The American Heart Association’s most recent estimate on this topic concludes that the occurrence of these events in children is 9,500 per year, causing about 8,800 deaths. The truly heartbreaking fact is that many disabilities and deaths as a result of sudden cardiac arrest are preventable.
Tragically, on Nov. 13, 2008, Abel Limones, a soccer player at East County High School in Lee County, suffered cardiac arrest during a game. CPR was administered by his coach, but the school’s AED, which was on a golf cart near the soccer field’s end zone, was never used. Abel was not resuscitated until 23 minutes later, after being treated with an AED by Emergency Medical Services.
Although he was saved, Abel sustained severe brain injury that left him in a vegetative state due to the failure of school personnel to retrieve and use the school’s AED, which was required to be there by state law.

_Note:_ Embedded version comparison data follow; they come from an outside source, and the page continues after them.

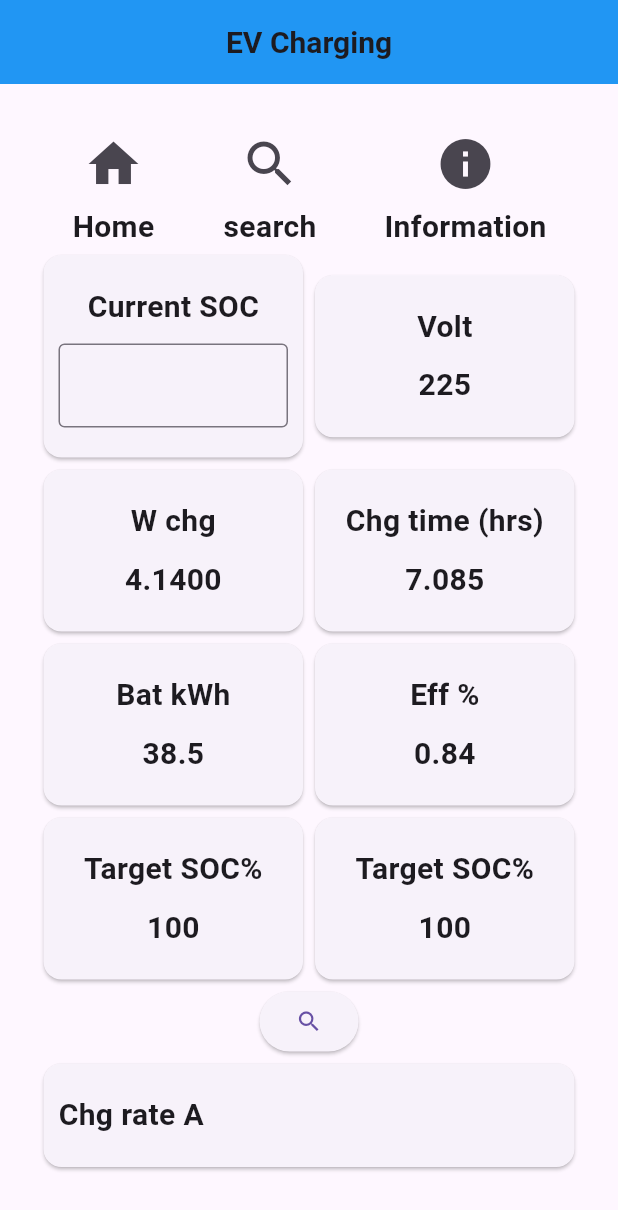
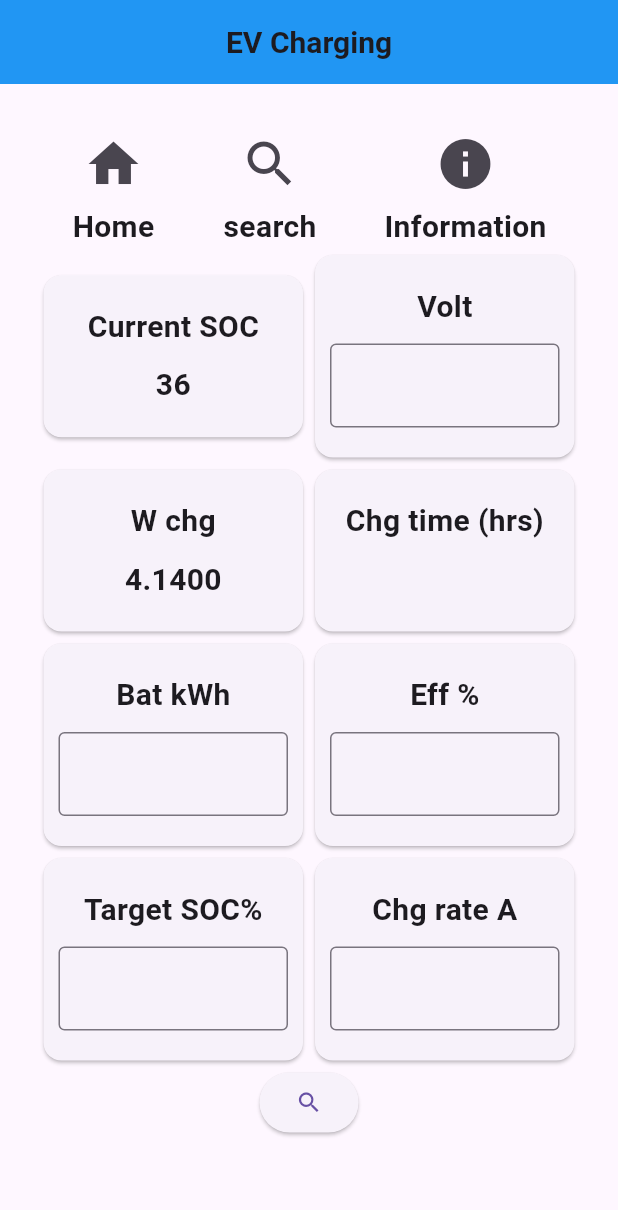
Before and after one commit to ghost08A/arm_app, a Flutter app: the screen it shows after launch, on a phone screen of 412 x 824 dp. Shown: the top 1210 px of the screen. Run offline on Flutter 3.47's test engine with Material 3 defaults, Android fonts, the phone set to English and light mode, and no system bars.

Commit message:
v4.1 input

```diff
--- a/lib/detall.dart
+++ b/lib/detall.dart
@@ -1,4 +1,5 @@
 import 'package:flutter/material.dart';
+import 'package:flutter/services.dart';
 
 class Detall extends StatefulWidget {
   const Detall({super.key});
@@ -8,21 +9,11 @@ class Detall extends StatefulWidget {
 }
 
 class _DetallState extends State<Detall> {
-  String _output_Current = '';
-  String _output_Target = '';
-  String _output_Chg_rate = '';
-  String _output_Volt = '';
-  String _output_W_chg = '';
-  String _output_Chg_time = '';
-  String _output_Bat_kwh = '';
-  String _output_Eff = '';
+  String Charging_time = '';
 
-  final Current = TextEditingController();
   final Target = TextEditingController();
   final Chg_rate = TextEditingController();
   final Volt = TextEditingController();
-  final W_chg = TextEditingController();
-  final Chg_time = TextEditingController();
   final Bat_kwh = TextEditingController();
   final Eff = TextEditingController();
 
@@ -94,11 +85,10 @@ class _DetallState extends State<Detall> {
                               fontWeight: FontWeight.bold, fontSize: 20),
                         ),
                         SizedBox(height: 10),
-                        TextField(
-                          controller: Current,
-                          decoration: InputDecoration(
-                            border: OutlineInputBorder(),
-                          ),
+                        Text(
+                          "36",
+                          style: TextStyle(
+                              fontWeight: FontWeight.bold, fontSize: 20),
                         ),
                       ],
                     ),
@@ -118,10 +108,12 @@ class _DetallState extends State<Detall> {
                               fontWeight: FontWeight.bold, fontSize: 20),
                         ),
                         SizedBox(height: 10),
-                        Text(
-                          "225",
-                          style: TextStyle(
-                              fontWeight: FontWeight.bold, fontSize: 20),
+                        TextField(
+                          controller: Volt,
+                          keyboardType: TextInputType.number,
+                          decoration: InputDecoration(
+                            border: OutlineInputBorder(),
+                          ),
                         ),
                       ],
                     ),
@@ -170,7 +162,7 @@ class _DetallState extends State<Detall> {
                         ),
                         SizedBox(height: 10),
                         Text(
-                          "7.085",
+                          "$Charging_time",
                           style: TextStyle(
                               fontWeight: FontWeight.bold, fontSize: 20),
                         ),
@@ -197,10 +189,12 @@ class _DetallState extends State<Detall> {
                               fontWeight: FontWeight.bold, fontSize: 20),
                         ),
                         SizedBox(height: 10),
-                        Text(
-                          "38.5",
-                          style: TextStyle(
-                              fontWeight: FontWeight.bold, fontSize: 20),
+                        TextField(
+                          controller: Bat_kwh,
+                          keyboardType: TextInputType.number,
+                          decoration: InputDecoration(
+                            border: OutlineInputBorder(),
+                          ),
                         ),
                       ],
                     ),
@@ -220,10 +214,12 @@ class _DetallState extends State<Detall> {
                               fontWeight: FontWeight.bold, fontSize: 20),
                         ),
                         SizedBox(height: 10),
-                        Text(
-                          "0.84",
-                          style: TextStyle(
-                              fontWeight: FontWeight.bold, fontSize: 20),
+                        TextField(
+                          controller: Eff,
+                          keyboardType: TextInputType.number,
+                          decoration: InputDecoration(
+                            border: OutlineInputBorder(),
+                          ),
                         ),
                       ],
                     ),
@@ -248,10 +244,12 @@ class _DetallState extends State<Detall> {
                               fontWeight: FontWeight.bold, fontSize: 20),
                         ),
                         SizedBox(height: 10),
-                        Text(
-                          "100",
-                          style: TextStyle(
-                              fontWeight: FontWeight.bold, fontSize: 20),
+                        TextField(
+                          controller: Target,
+                          keyboardType: TextInputType.number,
+                          decoration: InputDecoration(
+                            border: OutlineInputBorder(),
+                          ),
                         ),
                       ],
                     ),
@@ -266,15 +264,17 @@ class _DetallState extends State<Detall> {
                     child: Column(
                       children: [
                         Text(
-                          "Target SOC%",
+                          "Chg rate A",
                           style: TextStyle(
                               fontWeight: FontWeight.bold, fontSize: 20),
                         ),
                         SizedBox(height: 10),
-                        Text(
-                          "100",
-                          style: TextStyle(
-                              fontWeight: FontWeight.bold, fontSize: 20),
+                        TextField(
+                          controller: Chg_rate,
+                          keyboardType: TextInputType.number,
+                          decoration: InputDecoration(
+                            border: OutlineInputBorder(),
+                          ),
                         ),
                       ],
                     ),
@@ -283,22 +283,36 @@ class _DetallState extends State<Detall> {
               ),
             ],
           ),
-           ElevatedButton(onPressed:(){
-              String input = Current.text;
-              debugPrint('pressed button .. $input');
+          ElevatedButton(
+            onPressed: () {
+              String _Target = Target.text;
+              String _Chg_rate = Chg_rate.text;
+              String _Volt = Volt.text;
+              String _Bat_kwh = Bat_kwh.text;
+              String _Eff = Eff.text;
+
+              double n_Target = double.parse(_Target);
+              double n_Chg_rate = double.parse(_Chg_rate);
+              double n_Volt = double.parse(_Volt);
+              double n_Bat_kwh = double.parse(_Bat_kwh);
+              double n_Eff = double.parse(_Eff);
+
+              double result =
+                  n_Target * n_Bat_kwh / 100 / ((n_Volt * n_Chg_rate) * n_Eff);
+              String _result = result.toStringAsFixed(4);
               setState(() {
-                _output_Current = "$input";
+                Charging_time = "$_result";
               });
-            },child: const Icon(Icons.search),),
-          Card(
+            },
+            child: const Icon(Icons.search),
+          ),
+          /*Card(
             child: Padding(
                 padding:
                     const EdgeInsets.symmetric(horizontal: 10, vertical: 20),
                 child: Column(
                   children: [
-                    Row(
-                        mainAxisAlignment: MainAxisAlignment.start,
-                        children: [
+                    Row(mainAxisAlignment: MainAxisAlignment.start, children: [
                       Text(
                         "Chg rate A",
                         style: TextStyle(
@@ -313,7 +327,7 @@ class _DetallState extends State<Detall> {
                     ]),
                   ],
                 )),
-          ),
+          ),*/
         ]),
       ),
       /* floatingActionButton: FloatingActionButton(
```
Also changed, not shown: lib/welcome_page.dart (+17 -16 lines), lib/main.dart (line endings or trailing spaces). Lines whose indentation alone changed are shown as unchanged.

In a lawsuit brought by Abel’s parents, an appellate court ruled that “under the current state of the law, the School Board had no common law duty to make available, diagnose the need for, or use an AED on Abel.” The court further held that the statute which mandated the presence of the AED did not set forth requirements regarding the school’s use of the AED that it was required to maintain and that Florida’s Good Samaritan Act and Cardiac Arrest Survival Act do not create a legal duty to render aid through the use of an AED.
The Florida Supreme Court is reviewing this decision, in which the appellate court, unfortunately, missed an opportunity to establish public policy requiring the use of AEDs in locations, specifically in public schools, where the state Legislature has mandated their presence.
Section 1006.165, Florida Statutes (2008) requires the presence of an operational AED in public schools that are part of the Florida High School Athletic Association and mandates that each school must ensure that employees or volunteers who are reasonably expected to use the device obtain appropriate training in cardiopulmonary resuscitation (CPR) and to demonstrate proficiency in the use of an AED.
It is the position of Parent Heart Watch, the national voice dedicated to protecting youths from sudden cardiac arrest (SCA) and preventable sudden cardiac death, that the enactment of laws requiring the presence of AEDs implies the intent of the Legislature to create a duty to use those AEDs. The court can establish an environment that will save lives, young and old.
Parent Heart Watch encourages the Florida Supreme Court, as well as other courts faced with this issue, to require the usage of AEDs where the law mandates their presence. Under existing federal and state law, any such responder will be immune from liability pursuant to existing Good Samaritan laws. School districts will be protected from liability if they maintain AEDs, as mandated by law, and so will school personnel who use the devices on school property.
The availability of AEDs in schools, coupled with a written and well-practiced emergency action plan, will ensure the timely and proper execution of the cardiac chain of survival — lives saved! Parents should demand this protection for their children. The price of an AED ranges from $1,100 to $1,500 — a small price to pay for saving the life of a child. To learn more about SCA in youths, visit parentheartwatch.org.
Martha Lopez-Anderson is chairwoman of the board of directors of Parent Heart Watch.